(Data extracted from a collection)

= = = = = = =

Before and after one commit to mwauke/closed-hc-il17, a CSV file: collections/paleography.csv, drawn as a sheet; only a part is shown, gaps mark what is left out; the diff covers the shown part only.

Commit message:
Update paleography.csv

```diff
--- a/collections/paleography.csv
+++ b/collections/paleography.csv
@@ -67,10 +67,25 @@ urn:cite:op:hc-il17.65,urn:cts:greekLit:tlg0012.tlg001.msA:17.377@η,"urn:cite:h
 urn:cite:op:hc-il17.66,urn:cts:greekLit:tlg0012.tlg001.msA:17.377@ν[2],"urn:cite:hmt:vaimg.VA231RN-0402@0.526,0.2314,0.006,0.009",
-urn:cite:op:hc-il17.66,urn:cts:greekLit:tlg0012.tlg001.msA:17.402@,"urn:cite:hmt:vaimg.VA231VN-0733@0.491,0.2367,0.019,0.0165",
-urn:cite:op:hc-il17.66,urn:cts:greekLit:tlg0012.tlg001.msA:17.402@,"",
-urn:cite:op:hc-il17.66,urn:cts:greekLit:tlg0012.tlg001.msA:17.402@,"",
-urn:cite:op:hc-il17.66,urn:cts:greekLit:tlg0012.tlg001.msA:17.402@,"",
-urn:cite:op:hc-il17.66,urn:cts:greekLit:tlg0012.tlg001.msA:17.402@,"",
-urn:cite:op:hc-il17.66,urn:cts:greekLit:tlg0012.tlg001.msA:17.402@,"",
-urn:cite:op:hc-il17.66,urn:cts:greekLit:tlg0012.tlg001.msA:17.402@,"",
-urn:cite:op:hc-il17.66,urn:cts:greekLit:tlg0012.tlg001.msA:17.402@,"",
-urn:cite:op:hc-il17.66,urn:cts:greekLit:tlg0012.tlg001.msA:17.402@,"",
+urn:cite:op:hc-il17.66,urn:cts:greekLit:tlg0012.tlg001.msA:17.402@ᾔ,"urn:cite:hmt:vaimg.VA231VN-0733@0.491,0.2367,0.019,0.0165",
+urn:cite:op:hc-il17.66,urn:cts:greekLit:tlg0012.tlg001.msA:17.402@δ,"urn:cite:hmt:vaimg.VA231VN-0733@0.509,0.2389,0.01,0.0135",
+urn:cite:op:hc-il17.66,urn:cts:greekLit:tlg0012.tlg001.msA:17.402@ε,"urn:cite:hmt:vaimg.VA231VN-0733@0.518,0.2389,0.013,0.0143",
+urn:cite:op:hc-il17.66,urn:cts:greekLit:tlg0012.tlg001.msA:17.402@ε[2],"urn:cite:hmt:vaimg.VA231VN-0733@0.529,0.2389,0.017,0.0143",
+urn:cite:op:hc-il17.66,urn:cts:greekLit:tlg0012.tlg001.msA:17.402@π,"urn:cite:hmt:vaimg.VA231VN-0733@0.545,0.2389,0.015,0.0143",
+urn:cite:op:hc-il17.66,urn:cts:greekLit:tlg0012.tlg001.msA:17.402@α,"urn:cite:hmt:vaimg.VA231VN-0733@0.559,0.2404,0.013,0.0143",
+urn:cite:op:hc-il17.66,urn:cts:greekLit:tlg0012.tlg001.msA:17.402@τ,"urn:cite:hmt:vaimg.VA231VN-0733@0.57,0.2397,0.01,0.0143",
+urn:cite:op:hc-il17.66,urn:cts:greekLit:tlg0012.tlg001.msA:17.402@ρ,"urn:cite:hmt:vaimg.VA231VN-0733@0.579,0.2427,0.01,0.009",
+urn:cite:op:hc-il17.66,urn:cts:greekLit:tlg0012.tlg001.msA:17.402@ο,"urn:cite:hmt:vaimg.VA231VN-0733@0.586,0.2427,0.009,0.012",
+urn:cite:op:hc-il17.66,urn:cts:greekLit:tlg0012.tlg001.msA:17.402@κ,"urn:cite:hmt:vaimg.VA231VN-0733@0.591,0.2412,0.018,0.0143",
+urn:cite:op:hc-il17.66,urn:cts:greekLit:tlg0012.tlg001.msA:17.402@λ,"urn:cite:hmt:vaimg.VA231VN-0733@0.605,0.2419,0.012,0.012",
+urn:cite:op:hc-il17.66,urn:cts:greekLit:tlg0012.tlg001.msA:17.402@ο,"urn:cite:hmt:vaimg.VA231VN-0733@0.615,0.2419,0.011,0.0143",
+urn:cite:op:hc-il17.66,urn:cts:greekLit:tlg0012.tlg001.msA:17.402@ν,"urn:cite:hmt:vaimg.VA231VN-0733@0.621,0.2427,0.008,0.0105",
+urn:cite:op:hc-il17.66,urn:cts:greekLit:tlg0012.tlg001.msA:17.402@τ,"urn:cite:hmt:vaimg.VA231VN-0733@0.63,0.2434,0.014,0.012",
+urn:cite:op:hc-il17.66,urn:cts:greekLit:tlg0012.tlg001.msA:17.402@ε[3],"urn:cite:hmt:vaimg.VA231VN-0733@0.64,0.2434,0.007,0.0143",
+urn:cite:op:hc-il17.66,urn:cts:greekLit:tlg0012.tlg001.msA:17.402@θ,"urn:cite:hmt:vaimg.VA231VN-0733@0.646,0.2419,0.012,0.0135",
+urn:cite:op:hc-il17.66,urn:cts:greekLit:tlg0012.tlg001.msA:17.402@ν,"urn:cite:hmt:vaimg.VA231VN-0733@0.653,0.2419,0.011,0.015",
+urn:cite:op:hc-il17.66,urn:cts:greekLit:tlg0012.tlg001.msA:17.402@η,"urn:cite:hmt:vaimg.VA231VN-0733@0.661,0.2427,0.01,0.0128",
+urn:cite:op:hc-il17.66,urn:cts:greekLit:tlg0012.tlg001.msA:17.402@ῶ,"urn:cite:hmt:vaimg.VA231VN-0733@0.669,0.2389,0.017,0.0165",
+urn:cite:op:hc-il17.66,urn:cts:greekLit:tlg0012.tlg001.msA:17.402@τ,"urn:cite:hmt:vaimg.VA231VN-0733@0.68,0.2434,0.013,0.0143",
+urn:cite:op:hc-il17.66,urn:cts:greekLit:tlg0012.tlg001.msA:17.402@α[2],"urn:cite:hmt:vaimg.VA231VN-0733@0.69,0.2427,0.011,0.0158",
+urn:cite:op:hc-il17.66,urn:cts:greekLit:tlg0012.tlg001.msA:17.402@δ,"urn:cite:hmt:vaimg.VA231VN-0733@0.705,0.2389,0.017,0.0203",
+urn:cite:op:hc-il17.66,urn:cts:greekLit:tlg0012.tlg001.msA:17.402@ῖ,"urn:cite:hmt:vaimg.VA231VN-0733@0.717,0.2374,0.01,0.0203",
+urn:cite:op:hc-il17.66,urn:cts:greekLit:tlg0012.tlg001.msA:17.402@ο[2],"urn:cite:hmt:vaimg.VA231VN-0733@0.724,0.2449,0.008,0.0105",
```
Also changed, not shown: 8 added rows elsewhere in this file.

= = = = = = =

About this task:
Find the string "collections" in the entries above. Copy each line where it occurs.

The completed task:
Before and after one commit to mwauke/closed-hc-il17, a CSV file: collections/paleography.csv, drawn as a sheet; only a part is shown, gaps mark what is left out; the diff covers the shown part only.
--- a/collections/paleography.csv
+++ b/collections/paleography.csv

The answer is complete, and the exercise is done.